Improving charitable donations through virtual reality


1) Providing clean and affordable access to everyone in the world is a lofty goal, and one that an organization called Charity:Water is currently pursuing. Their goal is to “solve the water crisis and reinvent charity for a new generation.” However, while a worthy cause, it is often difficult to encourage donors to connect to a project that takes place hundreds of miles away.

2) Charity: Water has used virtual reality to help connect potential donors to the charity’s causes. In a recent fundraising event, the organization leveraged virtual reality headsets to allow attendees to get an intimate glimpse into how a recent project to provide clean water in Ethiopia changed a young girl’s life. The technology enabled guests to gain a better understanding of the issues the organization is looking to tackle and emotionally connect to the causes they were donating to. The Clinton Global Initiative used a similar technology to “drive collaborative action” as many other non-profits are looking to do the same in a meaningful and “transformational” way.

3) Stakeholders that would need to be involved include technology companies, potential donors, non-profits, digital media specialists, engineers.

4) The first step in deploying this technology would be to identify potential projects (based on success) to highlight as part of the initial VR filming process. Once the project(s) are identified, the organization would have to assembly a crew of VR specialists or a third party to manage the development of the short VR experience to test on an initial set of potential donors. The high potential or high loyalty users could be leveraged to test the approach and evaluate potential opportunity size and costs to implementing the technology more broadly. Once this is validated with the industry, technical and user experience experts, the VR program could begin to showcase additional projects.

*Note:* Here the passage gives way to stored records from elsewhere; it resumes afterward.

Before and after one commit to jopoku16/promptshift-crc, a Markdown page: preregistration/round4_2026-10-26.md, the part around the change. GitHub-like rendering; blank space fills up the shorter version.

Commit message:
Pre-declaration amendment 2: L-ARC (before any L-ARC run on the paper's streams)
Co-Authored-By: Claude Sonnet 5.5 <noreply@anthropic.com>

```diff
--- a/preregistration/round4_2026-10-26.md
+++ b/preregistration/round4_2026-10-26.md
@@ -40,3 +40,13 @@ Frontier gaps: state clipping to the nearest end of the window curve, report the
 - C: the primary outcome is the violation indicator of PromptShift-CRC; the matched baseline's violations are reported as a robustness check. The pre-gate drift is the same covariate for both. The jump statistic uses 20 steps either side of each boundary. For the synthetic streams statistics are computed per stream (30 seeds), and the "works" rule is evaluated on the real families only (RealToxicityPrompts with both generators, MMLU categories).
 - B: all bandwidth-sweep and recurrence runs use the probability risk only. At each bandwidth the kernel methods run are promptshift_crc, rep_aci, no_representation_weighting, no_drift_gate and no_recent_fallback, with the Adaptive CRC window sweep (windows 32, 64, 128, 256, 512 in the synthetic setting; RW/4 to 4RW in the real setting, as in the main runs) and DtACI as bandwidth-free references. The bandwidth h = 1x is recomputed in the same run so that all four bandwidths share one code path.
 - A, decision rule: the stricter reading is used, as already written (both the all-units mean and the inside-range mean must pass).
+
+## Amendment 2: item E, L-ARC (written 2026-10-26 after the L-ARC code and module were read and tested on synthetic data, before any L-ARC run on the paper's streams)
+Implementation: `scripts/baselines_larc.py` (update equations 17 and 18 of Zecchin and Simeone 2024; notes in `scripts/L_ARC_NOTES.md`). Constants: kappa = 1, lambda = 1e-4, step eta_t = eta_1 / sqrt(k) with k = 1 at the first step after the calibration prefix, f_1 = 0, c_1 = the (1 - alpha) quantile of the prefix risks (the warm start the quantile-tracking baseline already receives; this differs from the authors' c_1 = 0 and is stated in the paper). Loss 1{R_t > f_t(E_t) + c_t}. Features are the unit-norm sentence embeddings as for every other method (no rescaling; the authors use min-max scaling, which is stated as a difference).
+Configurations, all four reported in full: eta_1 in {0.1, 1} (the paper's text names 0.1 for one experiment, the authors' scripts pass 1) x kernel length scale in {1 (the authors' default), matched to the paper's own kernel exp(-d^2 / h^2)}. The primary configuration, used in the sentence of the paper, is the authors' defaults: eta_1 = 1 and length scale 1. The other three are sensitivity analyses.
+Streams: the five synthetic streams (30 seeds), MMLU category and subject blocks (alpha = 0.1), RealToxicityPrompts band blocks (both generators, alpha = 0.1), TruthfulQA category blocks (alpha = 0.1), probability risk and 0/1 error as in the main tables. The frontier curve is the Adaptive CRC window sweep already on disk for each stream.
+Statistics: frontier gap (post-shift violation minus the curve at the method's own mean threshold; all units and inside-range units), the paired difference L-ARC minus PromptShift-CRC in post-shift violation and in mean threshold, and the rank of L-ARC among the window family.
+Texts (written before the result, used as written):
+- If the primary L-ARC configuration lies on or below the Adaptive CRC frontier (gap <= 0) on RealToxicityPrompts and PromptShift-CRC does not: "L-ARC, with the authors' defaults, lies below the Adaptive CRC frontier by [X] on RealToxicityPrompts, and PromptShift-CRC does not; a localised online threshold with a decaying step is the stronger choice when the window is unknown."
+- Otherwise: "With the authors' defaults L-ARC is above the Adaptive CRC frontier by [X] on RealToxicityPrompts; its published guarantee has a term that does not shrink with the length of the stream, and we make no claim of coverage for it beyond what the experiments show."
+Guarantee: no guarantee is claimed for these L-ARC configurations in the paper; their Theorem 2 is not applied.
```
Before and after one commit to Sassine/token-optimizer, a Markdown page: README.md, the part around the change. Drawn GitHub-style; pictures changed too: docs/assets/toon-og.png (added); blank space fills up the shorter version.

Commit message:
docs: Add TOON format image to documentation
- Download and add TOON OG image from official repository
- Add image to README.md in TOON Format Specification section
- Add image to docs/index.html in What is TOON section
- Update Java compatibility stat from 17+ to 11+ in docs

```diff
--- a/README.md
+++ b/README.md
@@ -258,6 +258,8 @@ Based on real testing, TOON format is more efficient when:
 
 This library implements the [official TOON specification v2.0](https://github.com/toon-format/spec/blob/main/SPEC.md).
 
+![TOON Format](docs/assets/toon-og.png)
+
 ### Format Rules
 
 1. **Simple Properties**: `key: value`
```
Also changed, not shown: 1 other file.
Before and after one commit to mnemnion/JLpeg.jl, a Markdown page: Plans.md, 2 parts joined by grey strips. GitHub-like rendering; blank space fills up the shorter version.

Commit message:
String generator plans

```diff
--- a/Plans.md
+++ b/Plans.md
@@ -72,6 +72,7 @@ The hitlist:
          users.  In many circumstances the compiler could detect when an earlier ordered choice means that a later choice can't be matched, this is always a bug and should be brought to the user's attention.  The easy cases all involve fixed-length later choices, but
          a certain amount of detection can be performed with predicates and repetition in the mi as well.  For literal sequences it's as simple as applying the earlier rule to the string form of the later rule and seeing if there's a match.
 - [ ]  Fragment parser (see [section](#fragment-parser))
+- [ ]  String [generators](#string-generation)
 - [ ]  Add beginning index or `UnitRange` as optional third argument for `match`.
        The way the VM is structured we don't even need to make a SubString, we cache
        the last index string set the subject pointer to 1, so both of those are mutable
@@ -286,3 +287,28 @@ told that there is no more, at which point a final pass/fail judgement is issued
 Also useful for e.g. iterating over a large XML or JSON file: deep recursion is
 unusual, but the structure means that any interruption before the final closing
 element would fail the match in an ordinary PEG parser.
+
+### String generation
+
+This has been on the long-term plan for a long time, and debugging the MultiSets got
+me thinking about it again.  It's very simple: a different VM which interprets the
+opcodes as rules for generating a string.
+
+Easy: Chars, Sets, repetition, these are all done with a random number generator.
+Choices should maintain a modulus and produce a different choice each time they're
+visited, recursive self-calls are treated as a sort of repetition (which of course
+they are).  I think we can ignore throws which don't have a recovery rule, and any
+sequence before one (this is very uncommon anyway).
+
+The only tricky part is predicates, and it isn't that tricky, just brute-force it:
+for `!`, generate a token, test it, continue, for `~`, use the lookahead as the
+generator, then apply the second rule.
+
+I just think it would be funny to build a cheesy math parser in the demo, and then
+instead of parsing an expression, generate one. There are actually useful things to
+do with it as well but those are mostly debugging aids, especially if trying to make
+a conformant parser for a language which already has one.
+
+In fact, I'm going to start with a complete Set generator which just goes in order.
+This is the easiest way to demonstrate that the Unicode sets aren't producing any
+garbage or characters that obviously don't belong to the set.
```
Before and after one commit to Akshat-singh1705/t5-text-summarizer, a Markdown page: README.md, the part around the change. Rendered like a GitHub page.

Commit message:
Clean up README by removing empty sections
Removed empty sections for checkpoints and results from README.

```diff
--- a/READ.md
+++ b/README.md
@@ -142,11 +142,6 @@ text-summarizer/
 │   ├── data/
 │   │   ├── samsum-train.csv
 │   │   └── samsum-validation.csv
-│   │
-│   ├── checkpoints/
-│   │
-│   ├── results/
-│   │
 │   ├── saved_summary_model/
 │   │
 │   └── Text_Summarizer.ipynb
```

mst2135 july 14, 2016


3 thoughts on “Improving charitable donations through virtual reality

  1. In the WSJ article, they noted that people’s empathy may be increased using VR, at least for now until the novelty wears off, but there are some drawbacks. One primary fear is that people from wealthier nations will turn this into “tragedy porn”, similar to the tour buses that ran through the 9th Ward after Hurricane Katrina. Another risk is for the medium to become exploitative, which is a common issue with shady non-profits. Lastly, the smaller non-profits who cannot afford to produce their own video/VR content could be left further behind leaving the field to be dominated by the big players. The article noted that there was no increase in fund raising with or without VR.

    However, there are some excellent benefits. They noted that people watched the videos in tears, and felt impelled to do something; we often only are concerned about issues that are “in our back yard” and VR does a good job of getting us in touch with the real problems around the world, even if that is just to make us aware of the reality. The other is with the recent rush to VR, the technology is there but the content isn’t. If non-profits fill that void they might be best positioned to dominate the market and make origins of VR about helping others. I hope for the latter. Thank you for bringing this to our attention.


  2. I second Sean’s thoughts on this. I felt the same way about production costs for VR content, not only because of the inability of smaller players to keep up, but also because of the risk of “industrialisation” of this kind of experience, as Sean called it “tragedy porn”. Benefits should always outweigh the costs and, if costs are expensive, then I guess marketing and ads should start popping up, making awareness of serious issues a business.

    I would then hope that VR content can be easily produced with new-generation smartphones with 3d-cameras and broadcasted with free apps like YouTube or Periscope. Only then VR generation content would become ubiquitous and free from industrialisation.

    As a final note, VR is definitely the ultimate storytelling tool, at least from what I’ve seen people in the photography field working on recently. It’s definitely a path worth pursuing, even if it is mined with potential risks. Thank you very much for sharing this post!


  3. While I certainly agree that there are real and tangible risks that accompany the deployment of VR technology for this purpose, I definitely think there is likely more positive here than negative. Although, I think it is almost certain that people, countries, and/or organizations will attempt to commandeer this medium to serve their own agendas and benefits, I am intrigued by the potential for VR to transcend the news proximity barrier. Even with the constant feed of world news and content that people receive these days, I think it is still extremely difficult to tell stories that might encourage the reader or watcher to take action or advocate for a cause. Perhaps a simulation of an actual experience could actually push the audience into a level of global awareness.


Leave a Reply

Fill in your details below or click an icon to log in: Logo

You are commenting using your account. Log Out /  Change )

Twitter picture

You are commenting using your Twitter account. Log Out /  Change )

Facebook photo

You are commenting using your Facebook account. Log Out /  Change )

Connecting to %s